◆ **YOUR TASK**
Make an exact copy of the records below, excluding images.

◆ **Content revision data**

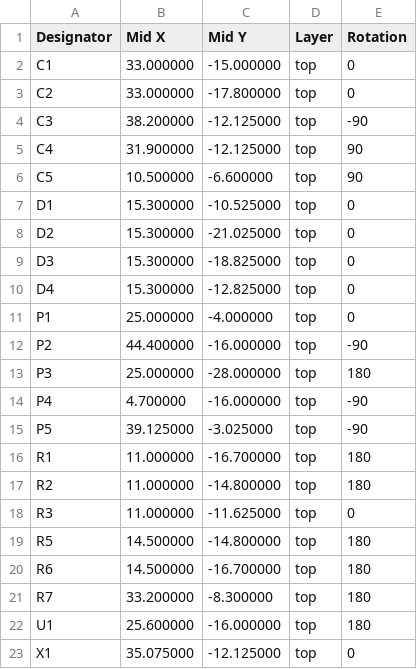
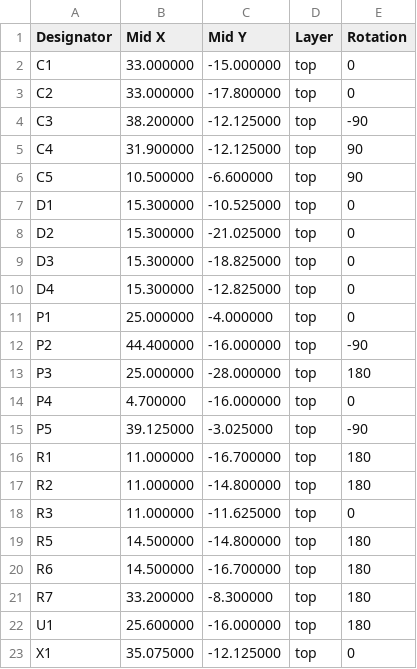
Before and after one commit to gruvin/gswitch18, a CSV file: hardware/production-smd/jlcpcb/gswitch18-all-pos.csv, drawn as a sheet.

```diff
--- a/hardware/production-smd/jlcpcb/gswitch18-all-pos.csv
+++ b/hardware/production-smd/jlcpcb/gswitch18-all-pos.csv
@@ -13,3 +13,3 @@ P2,44.400000,-16.000000,top,-90
 P3,25.000000,-28.000000,top,180
-P4,4.700000,-16.000000,top,-90
+P4,4.700000,-16.000000,top,0
 P5,39.125000,-3.025000,top,-90
```
Also changed, not shown: 5 other files.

◆ **TASK OUTPUT**
Before and after one commit to gruvin/gswitch18, a CSV file: hardware/production-smd/jlcpcb/gswitch18-all-pos.csv, drawn as a sheet.

```diff
--- a/hardware/production-smd/jlcpcb/gswitch18-all-pos.csv
+++ b/hardware/production-smd/jlcpcb/gswitch18-all-pos.csv
@@ -13,3 +13,3 @@ P2,44.400000,-16.000000,top,-90
 P3,25.000000,-28.000000,top,180
-P4,4.700000,-16.000000,top,-90
+P4,4.700000,-16.000000,top,0
 P5,39.125000,-3.025000,top,-90
```
Also changed, not shown: 5 other files.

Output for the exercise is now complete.